The Yerevan-based Nairit chemical giant and the Vanadzor-Khimprom plant located in the northern city of Vanadzor have a significant backlog of unpaid wages despite partly resuming operations this year. Both companies controlled by Russian investors were hit hard by the global financial crisis, laying off or sending on indefinite leave scores of workers.
Some 70 Nairit employees protested outside the main government building in Yerevan during a weekly session of Prime Minister Tigran Sargsyan’s cabinet.

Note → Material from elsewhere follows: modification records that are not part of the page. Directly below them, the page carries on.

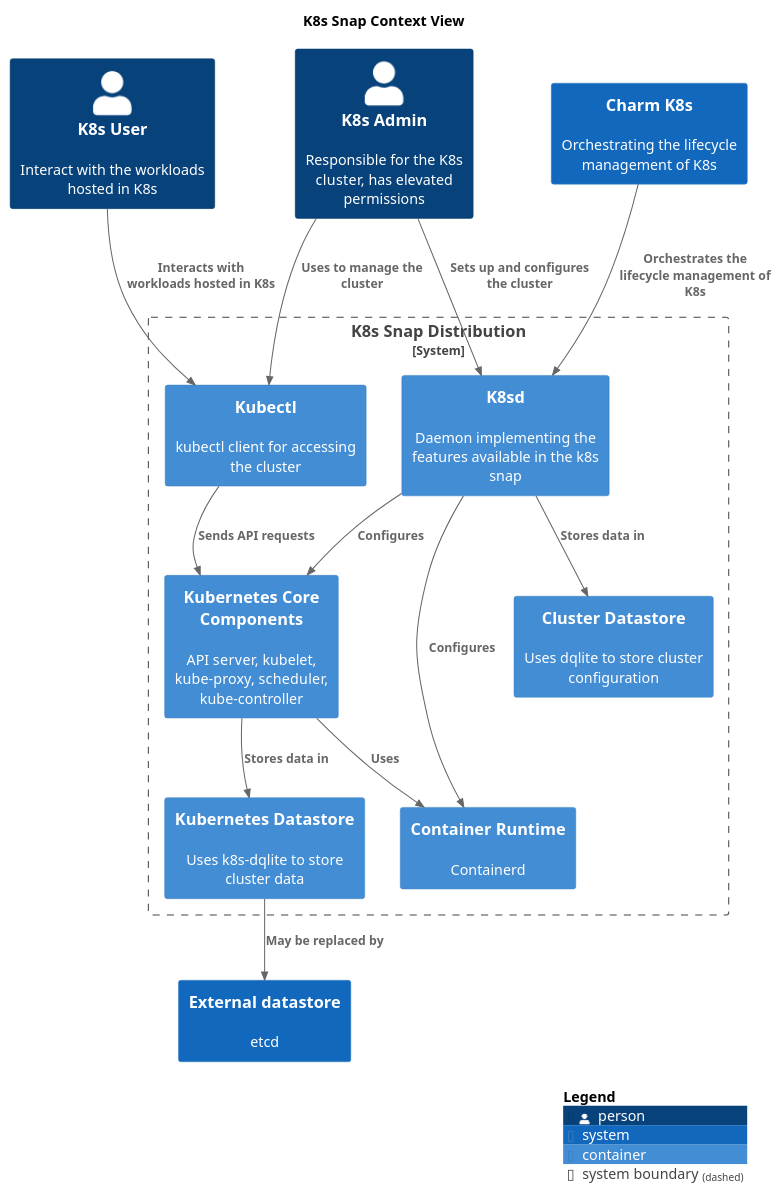
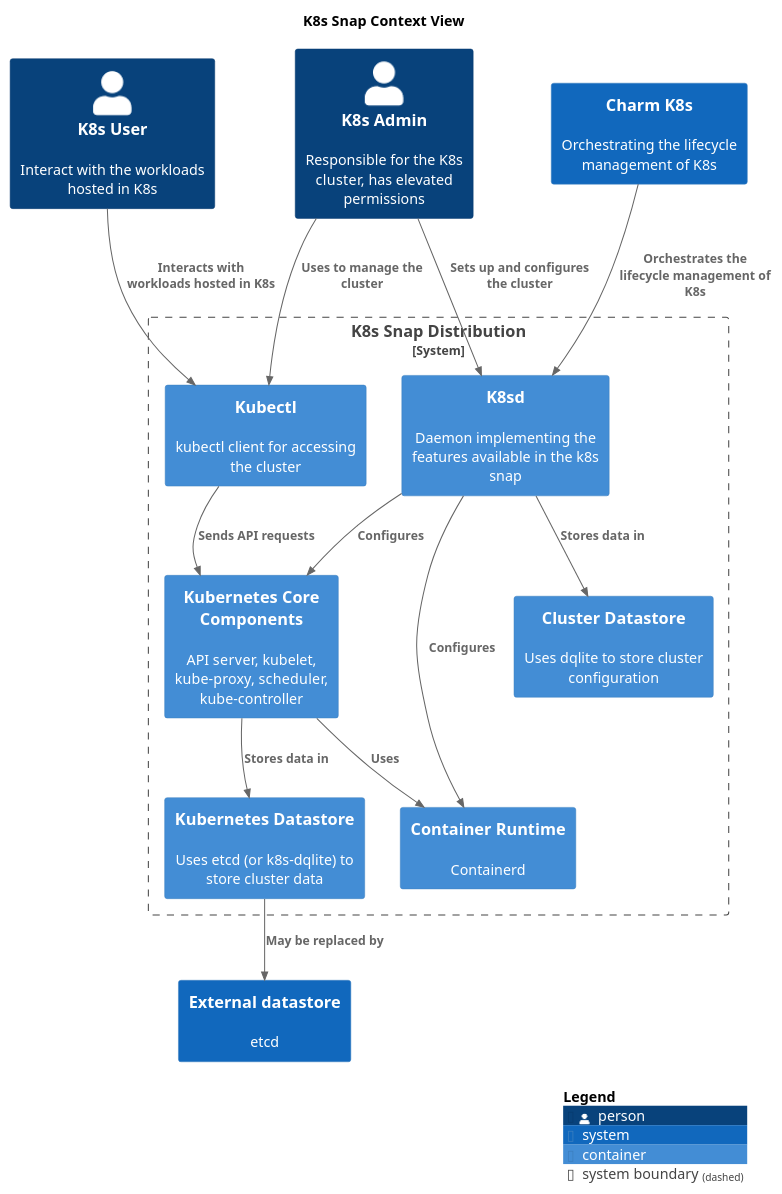
One commit to canonical/k8s-snap changed the diagram in docs/canonicalk8s/assets/k8s-container.puml. Above: the diagram before and after it, drawn with PlantUML. The commit also changed 22 other files, not shown here.

First line of the commit message:
docs: Replace k8s-dqlite with etcd (#1711)

```diff
--- a/docs/canonicalk8s/assets/k8s-container.puml
+++ b/docs/canonicalk8s/assets/k8s-container.puml
@@ -1,38 +1,38 @@
 @startuml
 set separator none
 title K8s Snap Context View
 
 top to bottom direction
 
 !include <C4/C4>
 !include <C4/C4_Context>
 !include <C4/C4_Container>
 
 Person(K8sAdmin, "K8s Admin", $descr="Responsible for the K8s cluster, has elevated permissions", $tags="", $link="")
 Person(K8sUser, "K8s User", $descr="Interact with the workloads hosted in K8s", $tags="", $link="")
 System(CharmK8s, "Charm K8s", $descr="Orchestrating the lifecycle management of K8s", $tags="", $link="")
 System(Externaldatastore, "External datastore", $descr="etcd", $tags="", $link="")
 
 System_Boundary("K8sSnapDistribution_boundary", "K8s Snap Distribution", $tags="") {
   Container(K8sSnapDistribution.KubernetesCoreComponents, "Kubernetes Core Components", $techn="", $descr="API server, kubelet, kube-proxy, scheduler, kube-controller", $tags="", $link="")
   Container(K8sSnapDistribution.ContainerRuntime, "Container Runtime", $techn="", $descr="Containerd", $tags="", $link="")
   Container(K8sSnapDistribution.K8sd, "K8sd", $techn="", $descr="Daemon implementing the features available in the k8s snap", $tags="", $link="")
   Container(K8sSnapDistribution.K8sddatastore, "Cluster Datastore", $techn="", $descr="Uses dqlite to store cluster configuration", $tags="", $link="")
   Container(K8sSnapDistribution.Kubectl, "Kubectl", $techn="", $descr="kubectl client for accessing the cluster", $tags="", $link="")
-  Container(K8sSnapDistribution.Kubernetesdatastore, "Kubernetes Datastore", $techn="", $descr="Uses k8s-dqlite to store cluster data", $tags="", $link="")
+  Container(K8sSnapDistribution.Kubernetesdatastore, "Kubernetes Datastore", $techn="", $descr="Uses etcd (or k8s-dqlite) to store cluster data", $tags="", $link="")
 }
 
 Rel(K8sAdmin, K8sSnapDistribution.K8sd, "Sets up and configures the cluster", $techn="", $tags="", $link="")
 Rel(K8sAdmin, K8sSnapDistribution.Kubectl, "Uses to manage the cluster", $techn="", $tags="", $link="")
 Rel(K8sUser, K8sSnapDistribution.Kubectl, "Interacts with workloads hosted in K8s", $techn="", $tags="", $link="")
 Rel(CharmK8s, K8sSnapDistribution.K8sd, "Orchestrates the lifecycle management of K8s", $techn="", $tags="", $link="")
 Rel(K8sSnapDistribution.K8sd, K8sSnapDistribution.K8sddatastore, "Stores data in", $techn="", $tags="", $link="")
 Rel(K8sSnapDistribution.KubernetesCoreComponents, K8sSnapDistribution.Kubernetesdatastore, "Stores data in", $techn="", $tags="", $link="")
 Rel(K8sSnapDistribution.Kubernetesdatastore, Externaldatastore, "May be replaced by", $techn="", $tags="", $link="")
 Rel(K8sSnapDistribution.K8sd, K8sSnapDistribution.KubernetesCoreComponents, "Configures", $techn="", $tags="", $link="")
 Rel(K8sSnapDistribution.KubernetesCoreComponents, K8sSnapDistribution.ContainerRuntime, "Uses", $techn="", $tags="", $link="")
 Rel(K8sSnapDistribution.Kubectl, K8sSnapDistribution.KubernetesCoreComponents, "Sends API requests", $techn="", $tags="", $link="")
 Rel(K8sSnapDistribution.K8sd, K8sSnapDistribution.ContainerRuntime, "Configures", $techn="", $tags="", $link="")
 
 SHOW_LEGEND(true)
 @enduml
```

They said they have not been paid since the Nairit management paid June wage arrears to its 3,000 workers in July.
The protesters were allowed to enter the building and speak to Energy and Natural Resources Minister Armen Movsisian. “We come to work but don’t get paid,” one angry woman told him.
“Mr. Movsisian, don’t get us wrong, we can’t get by,” she said. “We just want what we have earned.”
“I can understand you,” replied Movsisian. He pledged to look into the matter and “answer all questions” in the next few days.
The Armenian government has a 10 percent stake in the Soviet-built company, which has repeatedly changed owners over the past two decades.
The Nairit protesters also said they and many of their colleagues were again sent on leave late last month. They claimed that the plant’s executive director, Armen Movsisian, is forcing them to sign documents saying that they stopped working voluntarily.
A similar number of mostly middle-aged chemical workers rallied outside the Vanadzor plant. “We haven’t been paid for seven months,” one of them told RFE/RL’s Armenian service. “If I got my wages, I would be able to take care of my winter expenses,” said another man.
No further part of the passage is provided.